*TASK BRIEF:*
Reproduce each line of the data exactly as it is.

►

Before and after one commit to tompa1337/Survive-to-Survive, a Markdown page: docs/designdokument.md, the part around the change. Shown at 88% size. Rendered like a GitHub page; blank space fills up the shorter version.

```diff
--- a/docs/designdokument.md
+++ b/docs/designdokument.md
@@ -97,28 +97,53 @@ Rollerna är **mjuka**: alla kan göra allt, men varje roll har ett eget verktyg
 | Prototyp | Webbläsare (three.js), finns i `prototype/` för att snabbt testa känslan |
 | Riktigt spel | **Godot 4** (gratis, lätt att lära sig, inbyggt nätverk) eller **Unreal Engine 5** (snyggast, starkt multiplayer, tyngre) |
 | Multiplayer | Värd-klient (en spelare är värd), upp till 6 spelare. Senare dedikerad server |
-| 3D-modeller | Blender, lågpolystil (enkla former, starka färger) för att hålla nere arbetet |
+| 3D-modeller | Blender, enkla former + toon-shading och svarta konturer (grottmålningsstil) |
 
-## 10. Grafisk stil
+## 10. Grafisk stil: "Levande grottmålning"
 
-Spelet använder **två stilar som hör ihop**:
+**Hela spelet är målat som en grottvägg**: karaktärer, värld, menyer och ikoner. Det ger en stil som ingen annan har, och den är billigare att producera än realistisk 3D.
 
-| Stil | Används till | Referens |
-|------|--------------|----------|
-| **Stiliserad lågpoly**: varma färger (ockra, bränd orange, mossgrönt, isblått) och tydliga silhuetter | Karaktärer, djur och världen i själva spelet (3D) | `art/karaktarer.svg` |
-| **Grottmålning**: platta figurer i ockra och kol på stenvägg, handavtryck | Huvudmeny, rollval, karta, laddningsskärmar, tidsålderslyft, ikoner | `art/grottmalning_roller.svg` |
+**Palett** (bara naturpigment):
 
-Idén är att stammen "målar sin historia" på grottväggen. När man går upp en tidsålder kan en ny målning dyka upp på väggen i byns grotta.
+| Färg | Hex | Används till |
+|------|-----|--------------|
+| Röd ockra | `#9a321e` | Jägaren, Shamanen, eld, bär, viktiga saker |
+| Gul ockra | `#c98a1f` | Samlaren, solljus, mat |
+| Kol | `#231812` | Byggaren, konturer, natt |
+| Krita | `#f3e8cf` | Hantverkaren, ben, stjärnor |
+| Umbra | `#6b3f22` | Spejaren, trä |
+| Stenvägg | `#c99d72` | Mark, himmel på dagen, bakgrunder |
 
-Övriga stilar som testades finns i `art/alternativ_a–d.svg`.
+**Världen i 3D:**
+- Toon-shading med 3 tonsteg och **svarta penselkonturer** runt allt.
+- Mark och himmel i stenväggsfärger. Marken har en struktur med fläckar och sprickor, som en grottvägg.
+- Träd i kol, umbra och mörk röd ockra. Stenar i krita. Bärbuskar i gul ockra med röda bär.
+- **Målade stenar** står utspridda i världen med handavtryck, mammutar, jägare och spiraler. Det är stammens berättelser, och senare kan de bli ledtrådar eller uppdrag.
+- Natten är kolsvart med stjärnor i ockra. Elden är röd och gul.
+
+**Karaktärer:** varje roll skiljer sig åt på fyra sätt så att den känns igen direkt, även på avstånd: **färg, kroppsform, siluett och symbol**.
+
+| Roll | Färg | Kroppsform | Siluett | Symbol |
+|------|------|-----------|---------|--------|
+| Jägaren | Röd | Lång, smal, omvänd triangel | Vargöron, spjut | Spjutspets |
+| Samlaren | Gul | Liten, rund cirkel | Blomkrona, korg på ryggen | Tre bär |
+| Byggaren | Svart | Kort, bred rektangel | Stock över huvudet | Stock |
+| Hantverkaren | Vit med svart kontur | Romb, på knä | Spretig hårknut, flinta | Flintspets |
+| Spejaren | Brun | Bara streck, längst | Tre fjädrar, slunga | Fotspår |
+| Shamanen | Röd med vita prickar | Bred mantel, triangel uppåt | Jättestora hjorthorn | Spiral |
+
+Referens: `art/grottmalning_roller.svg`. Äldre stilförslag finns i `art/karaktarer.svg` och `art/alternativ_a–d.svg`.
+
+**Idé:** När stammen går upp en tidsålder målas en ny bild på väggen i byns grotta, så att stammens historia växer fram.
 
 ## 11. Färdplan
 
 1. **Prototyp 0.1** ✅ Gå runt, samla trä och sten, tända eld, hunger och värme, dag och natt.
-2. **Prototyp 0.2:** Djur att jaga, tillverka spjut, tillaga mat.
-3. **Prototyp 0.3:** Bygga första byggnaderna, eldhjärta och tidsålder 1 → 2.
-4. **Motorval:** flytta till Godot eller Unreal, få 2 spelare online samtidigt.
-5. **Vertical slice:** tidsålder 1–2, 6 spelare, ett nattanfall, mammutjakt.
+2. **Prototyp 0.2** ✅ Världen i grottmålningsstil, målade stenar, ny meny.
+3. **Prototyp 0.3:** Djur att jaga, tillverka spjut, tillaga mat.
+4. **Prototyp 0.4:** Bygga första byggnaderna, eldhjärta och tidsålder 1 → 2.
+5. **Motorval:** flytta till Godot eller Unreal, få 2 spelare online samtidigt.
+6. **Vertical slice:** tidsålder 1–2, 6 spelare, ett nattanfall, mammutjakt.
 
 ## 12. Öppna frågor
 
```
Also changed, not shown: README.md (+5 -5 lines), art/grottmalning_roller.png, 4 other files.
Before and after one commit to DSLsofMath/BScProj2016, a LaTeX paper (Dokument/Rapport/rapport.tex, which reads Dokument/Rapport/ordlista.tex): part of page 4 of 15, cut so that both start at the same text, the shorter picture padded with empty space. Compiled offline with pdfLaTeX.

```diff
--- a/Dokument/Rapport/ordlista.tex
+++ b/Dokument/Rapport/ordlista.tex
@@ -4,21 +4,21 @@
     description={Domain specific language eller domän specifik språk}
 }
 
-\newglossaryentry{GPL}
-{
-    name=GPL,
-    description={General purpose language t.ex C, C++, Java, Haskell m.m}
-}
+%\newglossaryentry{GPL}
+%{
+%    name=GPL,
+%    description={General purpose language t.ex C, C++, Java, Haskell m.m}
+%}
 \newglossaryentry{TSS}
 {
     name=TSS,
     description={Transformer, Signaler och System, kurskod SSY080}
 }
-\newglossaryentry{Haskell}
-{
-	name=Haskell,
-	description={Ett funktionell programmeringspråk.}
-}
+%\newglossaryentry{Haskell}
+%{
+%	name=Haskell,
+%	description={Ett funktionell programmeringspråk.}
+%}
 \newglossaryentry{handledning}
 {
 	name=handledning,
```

◄

*EXERCISE SOLUTION:*
Before and after one commit to tompa1337/Survive-to-Survive, a Markdown page: docs/designdokument.md, the part around the change. Shown at 88% size. Rendered like a GitHub page; blank space fills up the shorter version.

```diff
--- a/docs/designdokument.md
+++ b/docs/designdokument.md
@@ -97,28 +97,53 @@ Rollerna är **mjuka**: alla kan göra allt, men varje roll har ett eget verktyg
 | Prototyp | Webbläsare (three.js), finns i `prototype/` för att snabbt testa känslan |
 | Riktigt spel | **Godot 4** (gratis, lätt att lära sig, inbyggt nätverk) eller **Unreal Engine 5** (snyggast, starkt multiplayer, tyngre) |
 | Multiplayer | Värd-klient (en spelare är värd), upp till 6 spelare. Senare dedikerad server |
-| 3D-modeller | Blender, lågpolystil (enkla former, starka färger) för att hålla nere arbetet |
+| 3D-modeller | Blender, enkla former + toon-shading och svarta konturer (grottmålningsstil) |
 
-## 10. Grafisk stil
+## 10. Grafisk stil: "Levande grottmålning"
 
-Spelet använder **två stilar som hör ihop**:
+**Hela spelet är målat som en grottvägg**: karaktärer, värld, menyer och ikoner. Det ger en stil som ingen annan har, och den är billigare att producera än realistisk 3D.
 
-| Stil | Används till | Referens |
-|------|--------------|----------|
-| **Stiliserad lågpoly**: varma färger (ockra, bränd orange, mossgrönt, isblått) och tydliga silhuetter | Karaktärer, djur och världen i själva spelet (3D) | `art/karaktarer.svg` |
-| **Grottmålning**: platta figurer i ockra och kol på stenvägg, handavtryck | Huvudmeny, rollval, karta, laddningsskärmar, tidsålderslyft, ikoner | `art/grottmalning_roller.svg` |
+**Palett** (bara naturpigment):
 
-Idén är att stammen "målar sin historia" på grottväggen. När man går upp en tidsålder kan en ny målning dyka upp på väggen i byns grotta.
+| Färg | Hex | Används till |
+|------|-----|--------------|
+| Röd ockra | `#9a321e` | Jägaren, Shamanen, eld, bär, viktiga saker |
+| Gul ockra | `#c98a1f` | Samlaren, solljus, mat |
+| Kol | `#231812` | Byggaren, konturer, natt |
+| Krita | `#f3e8cf` | Hantverkaren, ben, stjärnor |
+| Umbra | `#6b3f22` | Spejaren, trä |
+| Stenvägg | `#c99d72` | Mark, himmel på dagen, bakgrunder |
 
-Övriga stilar som testades finns i `art/alternativ_a–d.svg`.
+**Världen i 3D:**
+- Toon-shading med 3 tonsteg och **svarta penselkonturer** runt allt.
+- Mark och himmel i stenväggsfärger. Marken har en struktur med fläckar och sprickor, som en grottvägg.
+- Träd i kol, umbra och mörk röd ockra. Stenar i krita. Bärbuskar i gul ockra med röda bär.
+- **Målade stenar** står utspridda i världen med handavtryck, mammutar, jägare och spiraler. Det är stammens berättelser, och senare kan de bli ledtrådar eller uppdrag.
+- Natten är kolsvart med stjärnor i ockra. Elden är röd och gul.
+
+**Karaktärer:** varje roll skiljer sig åt på fyra sätt så att den känns igen direkt, även på avstånd: **färg, kroppsform, siluett och symbol**.
+
+| Roll | Färg | Kroppsform | Siluett | Symbol |
+|------|------|-----------|---------|--------|
+| Jägaren | Röd | Lång, smal, omvänd triangel | Vargöron, spjut | Spjutspets |
+| Samlaren | Gul | Liten, rund cirkel | Blomkrona, korg på ryggen | Tre bär |
+| Byggaren | Svart | Kort, bred rektangel | Stock över huvudet | Stock |
+| Hantverkaren | Vit med svart kontur | Romb, på knä | Spretig hårknut, flinta | Flintspets |
+| Spejaren | Brun | Bara streck, längst | Tre fjädrar, slunga | Fotspår |
+| Shamanen | Röd med vita prickar | Bred mantel, triangel uppåt | Jättestora hjorthorn | Spiral |
+
+Referens: `art/grottmalning_roller.svg`. Äldre stilförslag finns i `art/karaktarer.svg` och `art/alternativ_a–d.svg`.
+
+**Idé:** När stammen går upp en tidsålder målas en ny bild på väggen i byns grotta, så att stammens historia växer fram.
 
 ## 11. Färdplan
 
 1. **Prototyp 0.1** ✅ Gå runt, samla trä och sten, tända eld, hunger och värme, dag och natt.
-2. **Prototyp 0.2:** Djur att jaga, tillverka spjut, tillaga mat.
-3. **Prototyp 0.3:** Bygga första byggnaderna, eldhjärta och tidsålder 1 → 2.
-4. **Motorval:** flytta till Godot eller Unreal, få 2 spelare online samtidigt.
-5. **Vertical slice:** tidsålder 1–2, 6 spelare, ett nattanfall, mammutjakt.
+2. **Prototyp 0.2** ✅ Världen i grottmålningsstil, målade stenar, ny meny.
+3. **Prototyp 0.3:** Djur att jaga, tillverka spjut, tillaga mat.
+4. **Prototyp 0.4:** Bygga första byggnaderna, eldhjärta och tidsålder 1 → 2.
+5. **Motorval:** flytta till Godot eller Unreal, få 2 spelare online samtidigt.
+6. **Vertical slice:** tidsålder 1–2, 6 spelare, ett nattanfall, mammutjakt.
 
 ## 12. Öppna frågor
 
```
Also changed, not shown: README.md (+5 -5 lines), art/grottmalning_roller.png, 4 other files.
Before and after one commit to DSLsofMath/BScProj2016, a LaTeX paper (Dokument/Rapport/rapport.tex, which reads Dokument/Rapport/ordlista.tex): part of page 4 of 15, cut so that both start at the same text, the shorter picture padded with empty space. Compiled offline with pdfLaTeX.

```diff
--- a/Dokument/Rapport/ordlista.tex
+++ b/Dokument/Rapport/ordlista.tex
@@ -4,21 +4,21 @@
     description={Domain specific language eller domän specifik språk}
 }
 
-\newglossaryentry{GPL}
-{
-    name=GPL,
-    description={General purpose language t.ex C, C++, Java, Haskell m.m}
-}
+%\newglossaryentry{GPL}
+%{
+%    name=GPL,
+%    description={General purpose language t.ex C, C++, Java, Haskell m.m}
+%}
 \newglossaryentry{TSS}
 {
     name=TSS,
     description={Transformer, Signaler och System, kurskod SSY080}
 }
-\newglossaryentry{Haskell}
-{
-	name=Haskell,
-	description={Ett funktionell programmeringspråk.}
-}
+%\newglossaryentry{Haskell}
+%{
+%	name=Haskell,
+%	description={Ett funktionell programmeringspråk.}
+%}
 \newglossaryentry{handledning}
 {
 	name=handledning,
```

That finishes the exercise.